I should have completed an easy-paced 35 minute run but thanks to my head I didn’t. As I’m aware that my blog is getting far too repetitive, I won’t bore you with the gory details! At least I got an early night and actually managed to sleep.

Friday – 50 mins steady

When my alarm woke me at 05:00, although I still didn’t feel great, I felt well enough to attempt the 50 minute run I should have completed earlier in the week. I promised myself that I’d run at a sensible pace and that I’d immediately stop running if I started to feel unwell. I got dressed, worked through some stretches, went to the loo, made myself drink a glass of water and then headed outside. Unfortunately, my trusty Garmin decided that it didn’t want to function as a GPS. After spending several minutes waiting for it to pick up a signal, I decided to run using it as a stopwatch.Medal and tshirtAlthough the run wasn’t fast or enjoyable, I managed to run for 50 minutes without stopping. According to GB Mapometer I covered about 4.25 miles; for some reason my legs felt like they had covered double that distance. Later on that afternoon I spotted a photo of this year’s Great Birmingham Run medal and t-shirt. It’s good to see that the medal features the Library of Birmingham.

Saturday – 15 mins easy jog

Although I completed a 15 minute jog, I’m not sure exactly how far I managed to run as my Garmin died five minutes into the run. I think I managed to cover roughly 1.3 miles. The rest of my Saturday was incredibly mundane. I spent a couple of hours catching up on housework and washing, please could someone invent a self-cleaning house and clothes? Once I’d completed my chores, I spent an entertaining hour attempting to work through a selection of Jasyoga 5-minute reset videos. I’m so useless at yoga, I felt less relaxed when I’d finished than when I’d started.
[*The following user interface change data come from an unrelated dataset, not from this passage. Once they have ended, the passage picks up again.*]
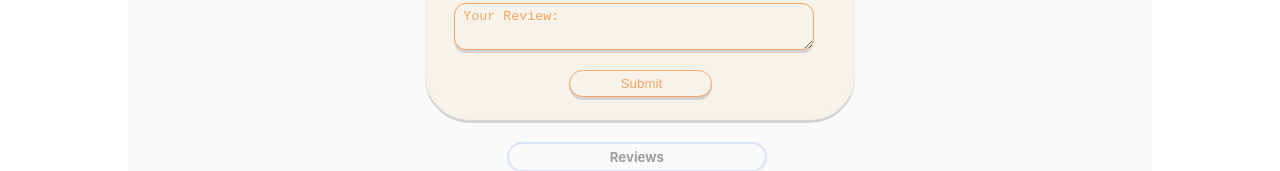
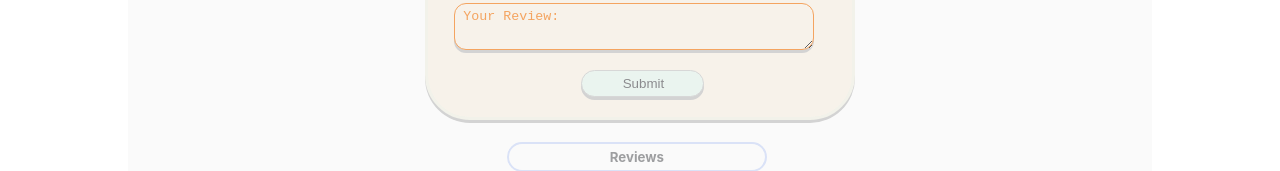
Before and after one commit to eryulee/Products, a React (Create React App) app in the folder client/: page /cribs in a window 1280 px wide. Shown: the part 479-650 px from the top of the page. Built offline with nearby package versions, Linux system fonts and the light colour scheme; no server answers.

Commit message:
changed button colors

```diff
--- a/client/src/App.css
+++ b/client/src/App.css
@@ -342,17 +342,17 @@ textarea#review{
 }
 
 button#form-button {
-  width: 35%;
-  margin-left: 32%;
+  width: 30%;
+  margin-left: 35%;
 
-  border: 1px solid #f4a460;
+  border: 1px solid #d7d7d7;
   border-radius: 15px;
   padding-top: 5px;
   padding-bottom: 5px;
   padding-left: 8px;
-  background-color: #f7f2ea;
+  background-color: #eaf4ef;
   box-shadow: 0px 3px 0px lightgray;
-  color: #f4a460;
+  color: #8b8b8e;
 
 }
 input::placeholder{
@@ -375,6 +375,7 @@ textarea::placeholder{
   height: 20px;
   margin-bottom: 10px;
   filter: invert(0.5);
+
 }
 
 .brand-div {
@@ -402,12 +403,30 @@ textarea::placeholder{
 }
 
 .review-div {
-  border: 1px solid #9d9ea0;
+  border: 1px solid #d7d7d7;
   border-radius: 20px;
-  box-shadow: 0px 3px 0px lightgray;
+  box-shadow: 0px 1px 0px lightgray;
   margin-left: 5%;
   margin-right: 5%;
-  margin-bottom: 10%;
+  margin-bottom: 5%;
+  /* padding-bottom: 5px; */
+  padding-left: 5px;
+  padding-right: 5px;
+
+}
+
+.delete-button {
+  width: 30%;
+  margin-left: 4%;
+  margin-bottom: 5%;
+  border: 1px solid #f4a460;
+  border-radius: 15px;
+  padding-top: 5px;
+  padding-bottom: 5px;
+  padding-left: 8px;
+  background-color: #f7f2ea;
+  box-shadow: 0px 3px 0px lightgray;
+  color: #f4a460;
 
 }
 
--- a/client/src/components/Detail.jsx
+++ b/client/src/components/Detail.jsx
@@ -52,7 +52,7 @@ function Detail(props) {
           <div className='review-div'>
             <h5> <img src='https://i.imgur.com/wsOmGXt.png' className='review-img' alt='review-img' /> <br/> Review: <br /> {product.fields.review}</h5>
           </div>
-          <button onClick={() => { handleDelete(product.id) }}>Delete</button>
+          <button className='delete-button' onClick={() => { handleDelete(product.id) }}>Delete</button>
         </div>
 
       ))}
```
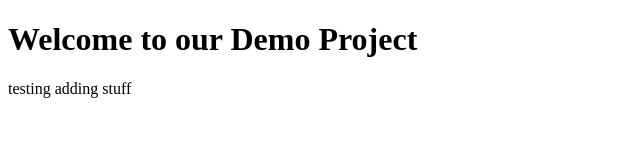
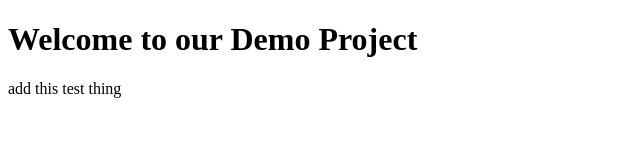
Before and after one commit to the-magic-methods/demo-project, a plain HTML site: page index.html in a window 1280 px wide. Shown: the full height of the page, 0-640 px from the left. Drawn offline with Linux system fonts and the light colour scheme.

Commit message:
Added test <p>

```diff
--- a/index.html
+++ b/index.html
@@ -1,14 +1,16 @@
 <!DOCTYPE html>
 <html lang="en">
+
 <head>
   <meta charset="UTF-8" />
   <meta http-equiv="X-UA-Compatible" content="IE=edge" />
   <meta name="viewport" content="width=device-width, initial-scale=1.0" />
   <title>Document</title>
 </head>
+
 <body>
   <h1>Welcome to our Demo Project</h1>
-    <!-- added by me (sam) -->
-    <p>testing adding stuff</p>
+  <p>add this test thing</p>
 </body>
+
 </html>
```
Lines whose indentation alone changed are shown as unchanged.
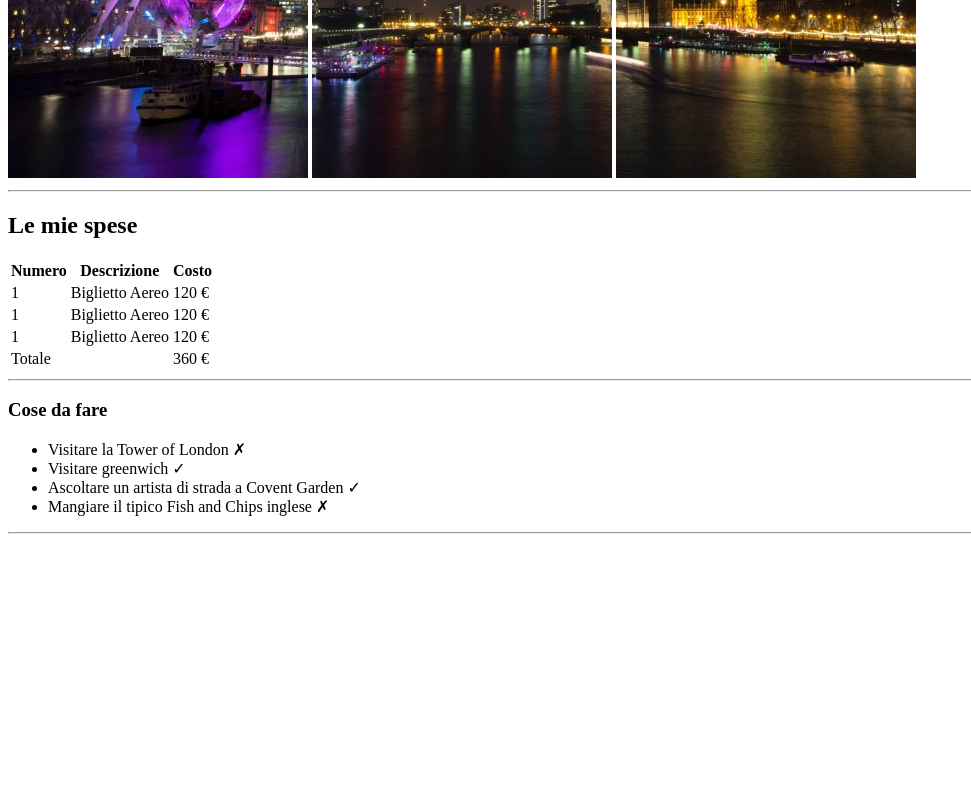
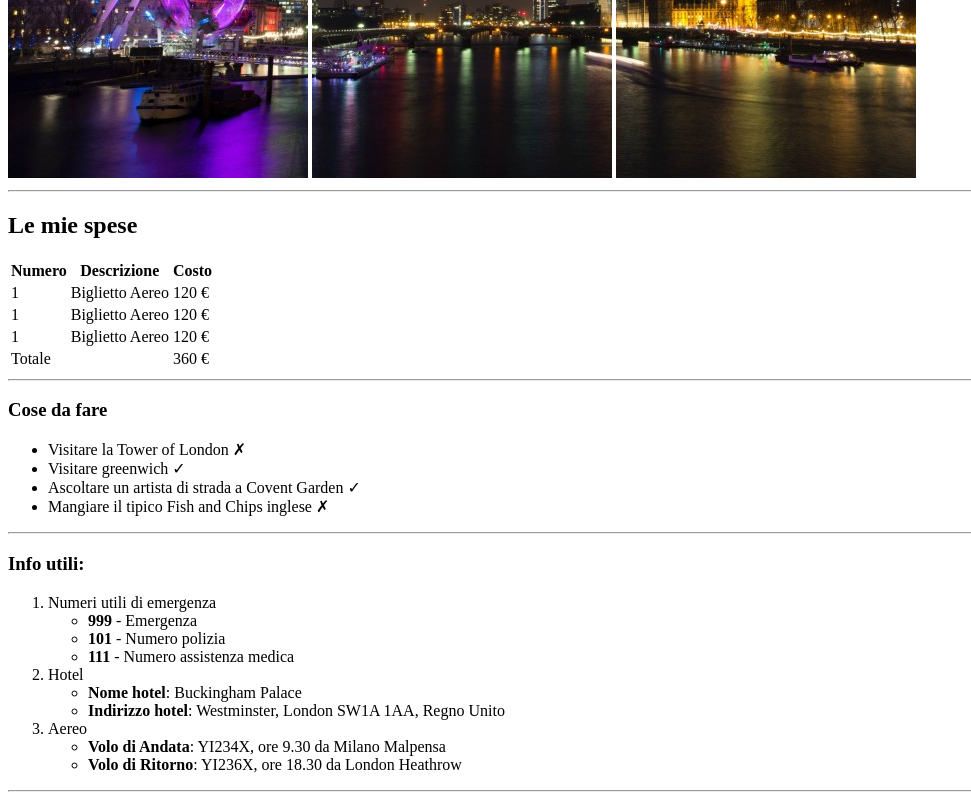
Before and after one commit to EvaXausa/html-london-trip, a plain HTML site: page index.html in a window 1280 px wide. Shown: the part 502-1302 px from the top of the page, without its empty margins (0-971 px from the left). Before the commit the page ends 1044 px from the top, so only its background shows below. Drawn offline with Linux system fonts and the light colour scheme.

Commit message:
quarta parte

```diff
--- a/index.html
+++ b/index.html
@@ -57,5 +57,30 @@
         <li>Mangiare il tipico Fish and Chips inglese &#10007;</li>
     </ul>
     <hr>
+
+    <!--quarta parte-->
+    <h3>Info utili:</h3>
+    <ol>
+        <li>Numeri utili di emergenza
+            <ul>
+                <li><strong>999</strong> - Emergenza</li>
+                <li><strong>101</strong> - Numero polizia</li>
+                <li><strong>111</strong> - Numero assistenza medica</li>
+            </ul>
+        </li>
+        <li>Hotel
+            <ul>
+                <li><strong>Nome hotel</strong>: Buckingham Palace</li>
+                <li><strong>Indirizzo hotel</strong>: Westminster, London SW1A 1AA, Regno Unito</li>
+            </ul>
+        </li>
+        <li>Aereo
+            <ul>
+                <li><strong>Volo di Andata</strong>: YI234X, ore 9.30 da Milano Malpensa</li>
+                <li><strong>Volo di Ritorno</strong>: YI236X, ore 18.30 da London Heathrow </li>
+            </ul>
+        </li>
+    </ol>
+    <hr>
 </body>
 </html>
```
I spent the evening watching the Berlin Marathon – yes I’m a few weeks behind – with an ice pack balanced on my knee. Not the most exciting Saturday night.

Sunday – 60 mins comfortable pace

When my alarm kindly woke me at 06:00, I was relieved that I finally felt normal again. I dragged myself out of bed, got dressed, went to the loo, drank a couple of glasses of water, left my Garmin searching for satellites on the door step and then spent 30 minutes working through a selection of PF stretches. I headed out the door and discovered that my Garmin was still trying to remember how to function as a GPS. After three failed attempts at GPSing, I think it’s time for me to accept that Geoffrey the Garmin may well have reached the end of his life.

I decided to use my Garmin as a stopwatch again and headed out into the dark. As the training plan recommended I ran at a comfortable pace, I made a concerted effort to maintain a sensible pace. I was reminded just how rubbish I am at pacing myself and how reliant I have become on my Garmin. Running without a GPS was quite tricky and I’m sure my pacing was erratic. I spent an enjoyable 60 minutes pounding the pavements of Four Oaks and felt pretty good when I reached the end of the run. I’m such a geek, as soon as I got home I worked out I’d covered approximately 5.35 miles.

So that’s the fifteenth week of my half marathon training not exactly completed. The excuses and reasons for not running started to get a little repetitive. While I don’t think it was a successful week, I’m over the moon I managed to run for 50 minutes on Friday morning and for an hour yesterday. I just hope that the training runs I missed don’t come back to haunt me during the half marathon.

Next week’s training schedule – the ‘taper and race week’ – contains three training runs and then the Great Birmingham Run on Sunday. I don’t feel ready! I’ve got to complete a 20 minute recovery run later on today. I’ve then got to complete a comfortable (whatever that means) 40 minute run on Wednesday and an easy 10-15 minute run on Saturday. The training plan recommends that I test out my race outfit on Saturday. As I don’t fancy starting my half marathon wearing smelly running gear, I’ll be ignoring this particular recommendation.

I’ve got everything crossed that I avoid picking up a delayed dose of Freshers’ Flu and that my head continues to behave itself.

Training totals

  • Runs: 44
  • Time 22 hours 50 mins
  • Distance: 124.24 miles

 Races/time trials

  • 5 km: 32:49
  • 10 km: 66:52

 Niggleometer

  • Right heel: 2/10
  • Right knee: 2/10
  • Left foot: 2/10